The OODA Loop
The Observe-Orient-Decide-Act (“OODA”) Loop was developed by Colonel John Boyd, a U.S. Air Force fighter pilot and military strategist, as a decision-making tool for use in complex and high-stress situations.
Colonel Boyd knew that fighter pilots were constantly encountering high-stakes situations with life or death consequences. They needed a system for decision-making that would withstand the pressure and allow for continuous, context-driven improvements.
The OODA loop is an iterative process of four key steps:
- Observe: Observe the environment and gather information about the situation. Actively seek out information from various sources, such as data, reports, and feedback from stakeholders. It is essential to collect as much information as possible to gain a comprehensive understanding of the situation.
- Orient: Orient oneself to the situation. Analyze the information gathered in the observation phase and assess how it relates to the current situation. Consider previous experiences, biases, and mental models to help understand the context of the situation. The orient phase allows for a deeper understanding of the situation and helps to identify patterns or trends.
- Decide: Decide on a course of action based on the information gathered and the analysis conducted in the previous two steps. This decision-making process should take into account the potential risks, consequences, and outcomes of each option. It is important to consider different scenarios and their potential outcomes to select the most appropriate course of action.

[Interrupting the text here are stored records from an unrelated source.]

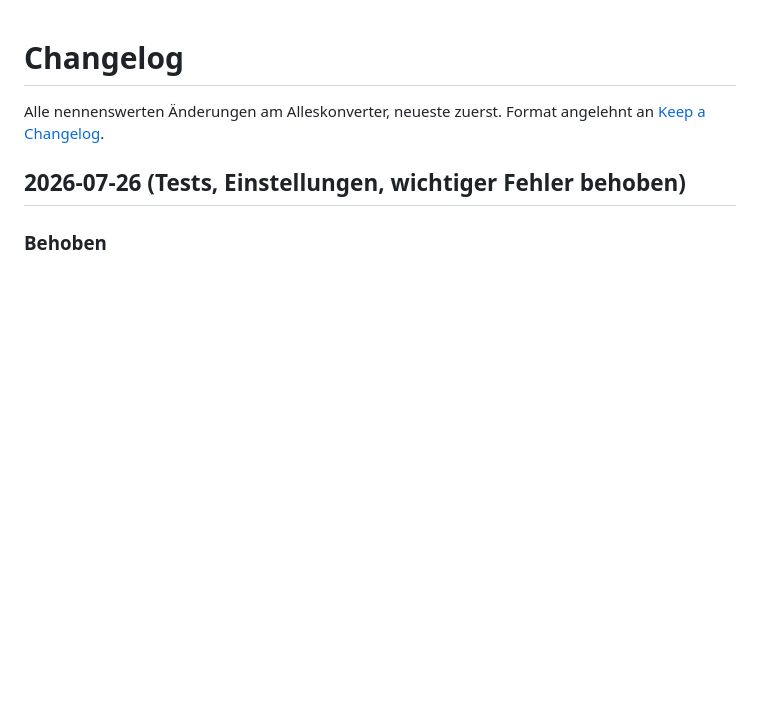
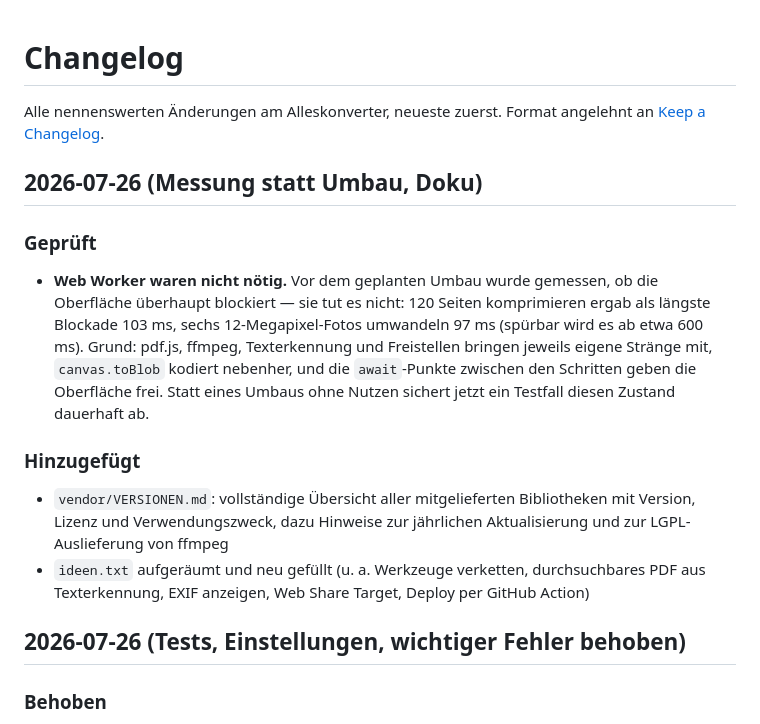
Before and after one commit to ichrocke/alleskonverter, a Markdown page: CHANGELOG.md, the part around the change. Rendered like a GitHub page; blank space fills up the shorter version.

Commit message:
ideen.txt aufgeräumt und neu gefüllt; Messergebnis zu Web Workern dokumentiert
Co-Authored-By: Claude Fable 5 <noreply@anthropic.com>

```diff
--- a/CHANGELOG.md
+++ b/CHANGELOG.md
@@ -2,6 +2,15 @@
 
 Alle nennenswerten Änderungen am Alleskonverter, neueste zuerst.
 Format angelehnt an [Keep a Changelog](https://keepachangelog.com/de/).
+
+## 2026-07-26 (Messung statt Umbau, Doku)
+
+### Geprüft
+- **Web Worker waren nicht nötig.** Vor dem geplanten Umbau wurde gemessen, ob die Oberfläche überhaupt blockiert — sie tut es nicht: 120 Seiten komprimieren ergab als längste Blockade 103 ms, sechs 12-Megapixel-Fotos umwandeln 97 ms (spürbar wird es ab etwa 600 ms). Grund: pdf.js, ffmpeg, Texterkennung und Freistellen bringen jeweils eigene Stränge mit, `canvas.toBlob` kodiert nebenher, und die `await`-Punkte zwischen den Schritten geben die Oberfläche frei. Statt eines Umbaus ohne Nutzen sichert jetzt ein Testfall diesen Zustand dauerhaft ab.
+
+### Hinzugefügt
+- `vendor/VERSIONEN.md`: vollständige Übersicht aller mitgelieferten Bibliotheken mit Version, Lizenz und Verwendungszweck, dazu Hinweise zur jährlichen Aktualisierung und zur LGPL-Auslieferung von ffmpeg
+- `ideen.txt` aufgeräumt und neu gefüllt (u. a. Werkzeuge verketten, durchsuchbares PDF aus Texterkennung, EXIF anzeigen, Web Share Target, Deploy per GitHub Action)
 
 ## 2026-07-26 (Tests, Einstellungen, wichtiger Fehler behoben)
 
```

- Act: Act on the decision made in the previous step. This involves executing the chosen course of action and monitoring its progress. It’s crucial to remain flexible and adaptable during this phase, as unforeseen challenges often arise, requiring a reassessment of the situation and a potential adjustment of the course of action.
The OODA loop is intended to be iterative, meaning that the results of each step feed back into the beginning of the loop, informing subsequent iterations. For example, new information gathered during the ACT phase may require a return to the OBSERVE phase to gather additional data.
The iterative approach enables continuous improvement and refinement of the decision-making process.
While initially created for military use, the OODA Loop has become a popular business decision-making tool, with companies such as Amazon, Toyota, and Apple known to incorporate the OODA Loop into the decision-making toolkits of their senior employees.
The formal process laid out above can feel slow and intimidating, but once internalized, the OODA Loop is a tool for speed
- Observe the situation and mentally note any key data points.
- Place data in the context of existing knowledge and mental maps to create a picture of the current situation.
- Make a decision on how to act in light of that situation.
- Act and assess for any necessary adjustments.
As a rule of thumb, if you walk through it methodically 3-5 times, you’ll add it to your toolkit and be able to do it naturally in the future.